▶ What the exercise asks: Report the lines of the data below that contain the string "control".

BEGIN Provided entries

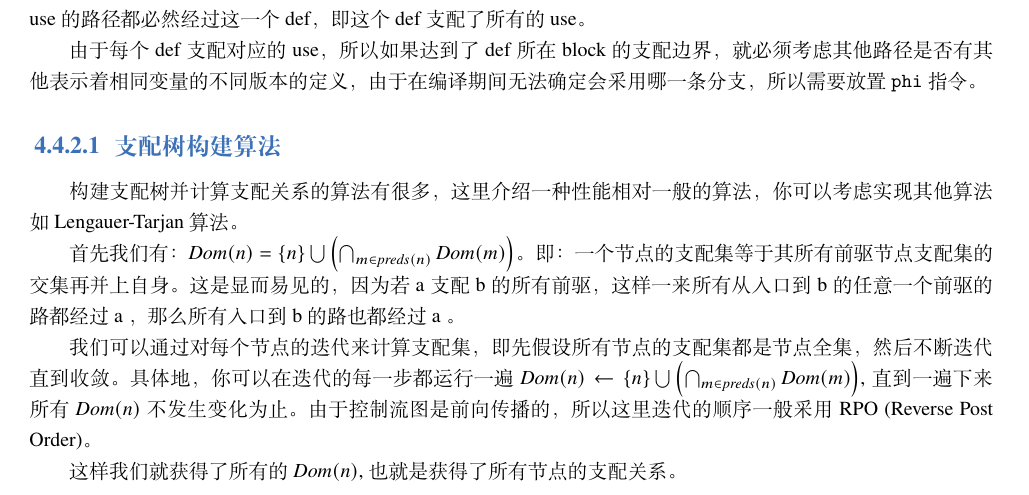
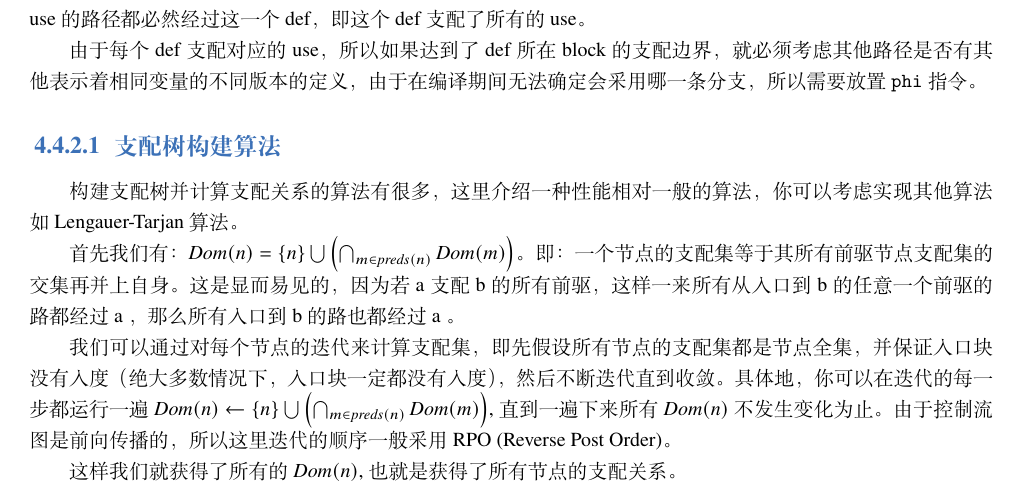
Before and after one commit to ACMClassCourses/compiler-101, a LaTeX book (main.tex, which reads 30-optimize.tex): part of page 36 of 42, cut so that both start at the same text. Compiled offline with XeLaTeX; a missing font is replaced by an installed copy or a similar font.

Commit message:
revise the part of constructing dominant tree

```diff
--- a/30-optimize.tex
+++ b/30-optimize.tex
@@ -288,7 +288,8 @@ use 的路径都必然经过这一个 def，即这个 def 支配了所有的 use
 这是显而易见的，因为若 a 支配 b 的所有前驱，这样一来所有从入口到 b 的
 任意一个前驱的路都经过 a ，那么所有入口到 b 的路也都经过 a 。
 
-我们可以通过对每个节点的迭代来计算支配集，即先假设所有节点的支配集都是节点全集，然后不断迭代直到收敛。
+我们可以通过对每个节点的迭代来计算支配集，即先假设所有节点的支配集都是节点全集，
+并保证入口块没有入度（绝大多数情况下，入口块一定都没有入度），然后不断迭代直到收敛。
 具体地，你可以在迭代的每一步都运行一遍 $\mathit{Dom}(n) \leftarrow \{n\} \bigcup
 \left(\bigcap_{m\in \mathit{preds}(n)} \mathit{Dom}(m)\right)$,
 直到一遍下来所有 $\mathit{Dom}(n)$ 不发生变化为止。
```
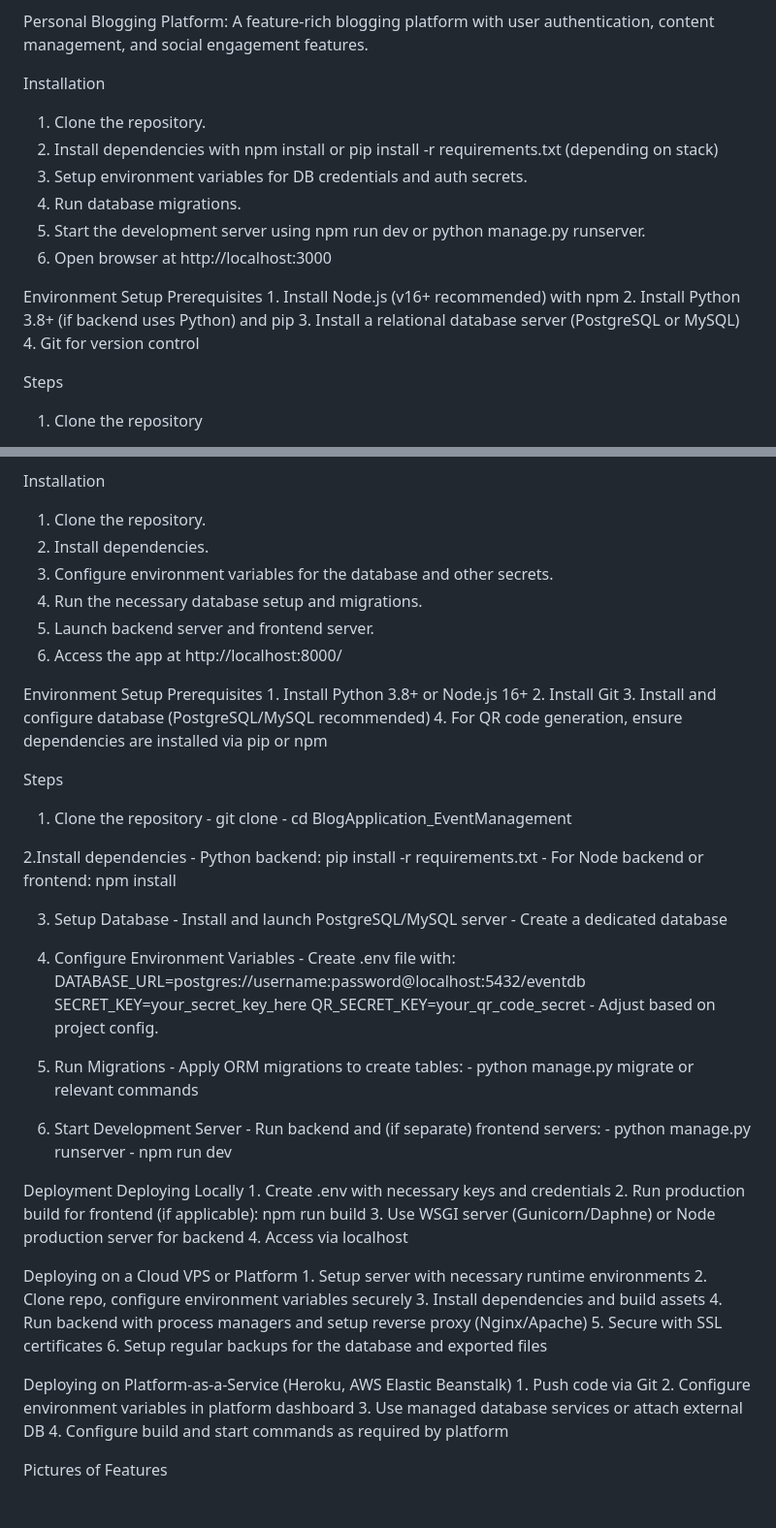
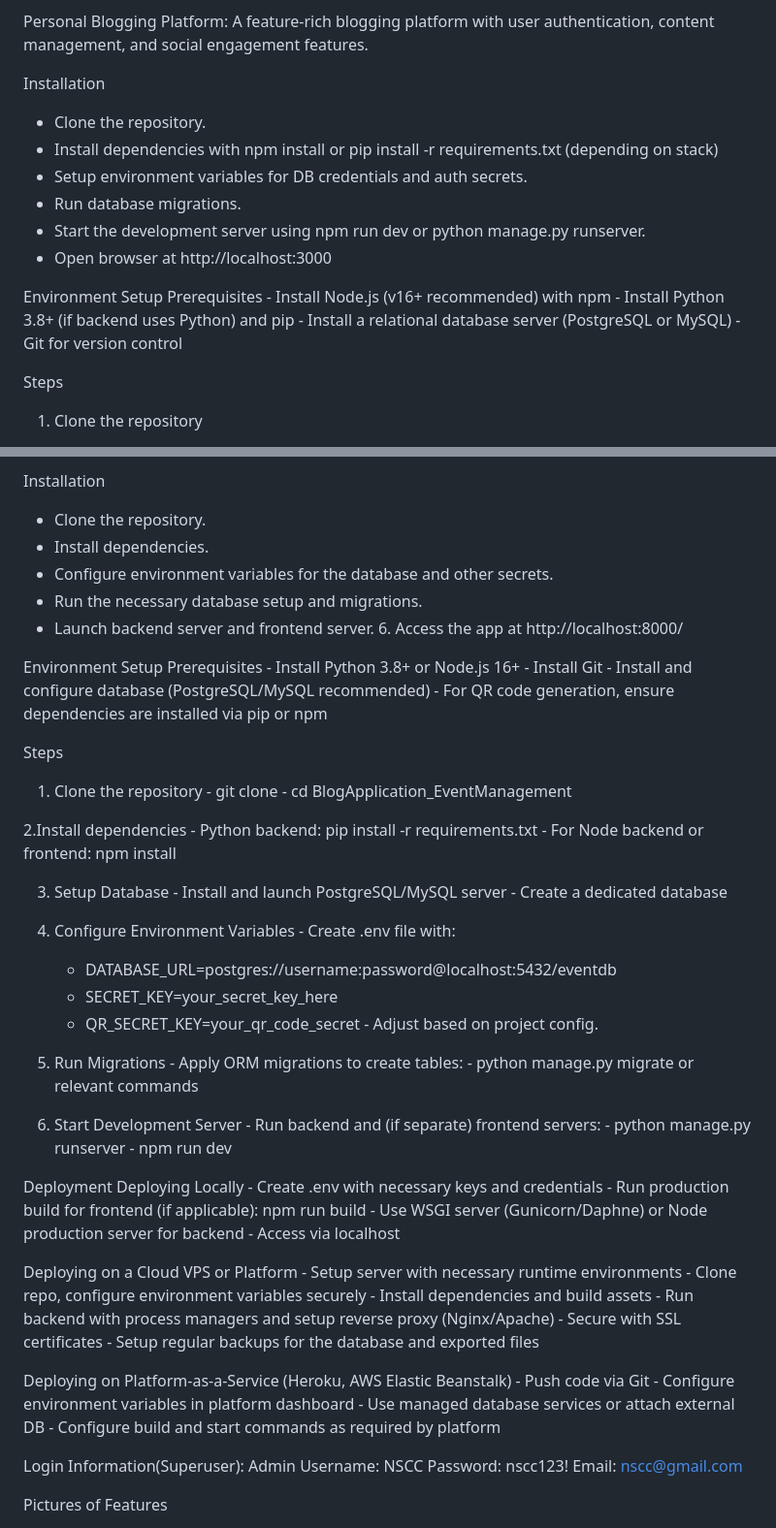
Before and after one commit to rrj2312/BlogApplication_EventManagement, a Markdown page: README.md, 2 parts joined by grey strips. Shown at 97% size. GitHub-like rendering.

```diff
--- a/README.md
+++ b/README.md
@@ -5,19 +5,19 @@ Personal Blogging Platform:
 A feature-rich blogging platform with user authentication, content management, and social engagement features.
 
 Installation
-  1. Clone the repository.
-  2. Install dependencies with npm install or pip install -r requirements.txt (depending on stack)
-  3. Setup environment variables for DB credentials and auth secrets.
-  4. Run database migrations.
-  5. Start the development server using npm run dev or python manage.py runserver.
-  6. Open browser at http://localhost:3000
+- Clone the repository.
+- Install dependencies with npm install or pip install -r requirements.txt (depending on stack)
+- Setup environment variables for DB credentials and auth secrets.
+- Run database migrations.
+- Start the development server using npm run dev or python manage.py runserver.
+- Open browser at http://localhost:3000
 
 Environment Setup
   Prerequisites
-       1. Install Node.js (v16+ recommended) with npm
-       2. Install Python 3.8+ (if backend uses Python) and pip
-       3. Install a relational database server (PostgreSQL or MySQL)
-       4. Git for version control
+      - Install Node.js (v16+ recommended) with npm
+      - Install Python 3.8+ (if backend uses Python) and pip
+      - Install a relational database server (PostgreSQL or MySQL)
+      - Git for version control
 
   Steps
   1. Clone the repository
@@ -92,19 +91,19 @@ Event Management System:
 A comprehensive event attendance and registration system with QR code check-in, admin dashboard, and data export capabilities.
 
 Installation
-  1. Clone the repository.
-  2. Install dependencies.
-  3. Configure environment variables for the database and other secrets.
-  4. Run the necessary database setup and migrations.
-  5. Launch backend server and frontend server.
+- Clone the repository.
+- Install dependencies.
+- Configure environment variables for the database and other secrets.
+- Run the necessary database setup and migrations.
+- Launch backend server and frontend server.
   6. Access the app at http://localhost:8000/
 
 Environment Setup
   Prerequisites
-    1. Install Python 3.8+ or Node.js 16+
-    2. Install Git
-    3. Install and configure database (PostgreSQL/MySQL recommended)
-    4. For QR code generation, ensure dependencies are installed via pip or npm
+    - Install Python 3.8+ or Node.js 16+
+    - Install Git
+    - Install and configure database (PostgreSQL/MySQL recommended)
+    - For QR code generation, ensure dependencies are installed via pip or npm
 
 Steps
   1. Clone the repository
@@ -121,9 +120,9 @@ Steps
 
   4. Configure Environment Variables
     - Create .env file with:
-        DATABASE_URL=postgres://username:password@localhost:5432/eventdb
-        SECRET_KEY=your_secret_key_here
-        QR_SECRET_KEY=your_qr_code_secret
+        - DATABASE_URL=postgres://username:password@localhost:5432/eventdb
+        - SECRET_KEY=your_secret_key_here
+        - QR_SECRET_KEY=your_qr_code_secret
     - Adjust based on project config.
 
   5. Run Migrations
@@ -137,23 +136,29 @@ Steps
 
 Deployment
   Deploying Locally
-    1. Create .env with necessary keys and credentials
-    2. Run production build for frontend (if applicable): npm run build
-    3. Use WSGI server (Gunicorn/Daphne) or Node production server for backend
-    4. Access via localhost
+    - Create .env with necessary keys and credentials
+    - Run production build for frontend (if applicable): npm run build
+    - Use WSGI server (Gunicorn/Daphne) or Node production server for backend
+    - Access via localhost
 
   Deploying on a Cloud VPS or Platform
-    1. Setup server with necessary runtime environments
-    2. Clone repo, configure environment variables securely
-    3. Install dependencies and build assets
-    4. Run backend with process managers and setup reverse proxy (Nginx/Apache)
-    5. Secure with SSL certificates
-    6. Setup regular backups for the database and exported files
+    - Setup server with necessary runtime environments
+    - Clone repo, configure environment variables securely
+    - Install dependencies and build assets
+    - Run backend with process managers and setup reverse proxy (Nginx/Apache)
+    - Secure with SSL certificates
+    - Setup regular backups for the database and exported files
 
   Deploying on Platform-as-a-Service (Heroku, AWS Elastic Beanstalk)
-    1. Push code via Git
-    2. Configure environment variables in platform dashboard
-    3. Use managed database services or attach external DB
-    4. Configure build and start commands as required by platform
+    - Push code via Git
+    - Configure environment variables in platform dashboard
+    - Use managed database services or attach external DB
+    - Configure build and start commands as required by platform
+
+Login Information(Superuser):
+Admin
+Username: NSCC
+Password: nscc123!
+Email: nscc@gmail.com
 
   Pictures of Features
```
Also changed, not shown: other parts of README.md (+43 -21 lines).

END Provided entries

▶ Result of the task:
-       4. Git for version control
+      - Git for version control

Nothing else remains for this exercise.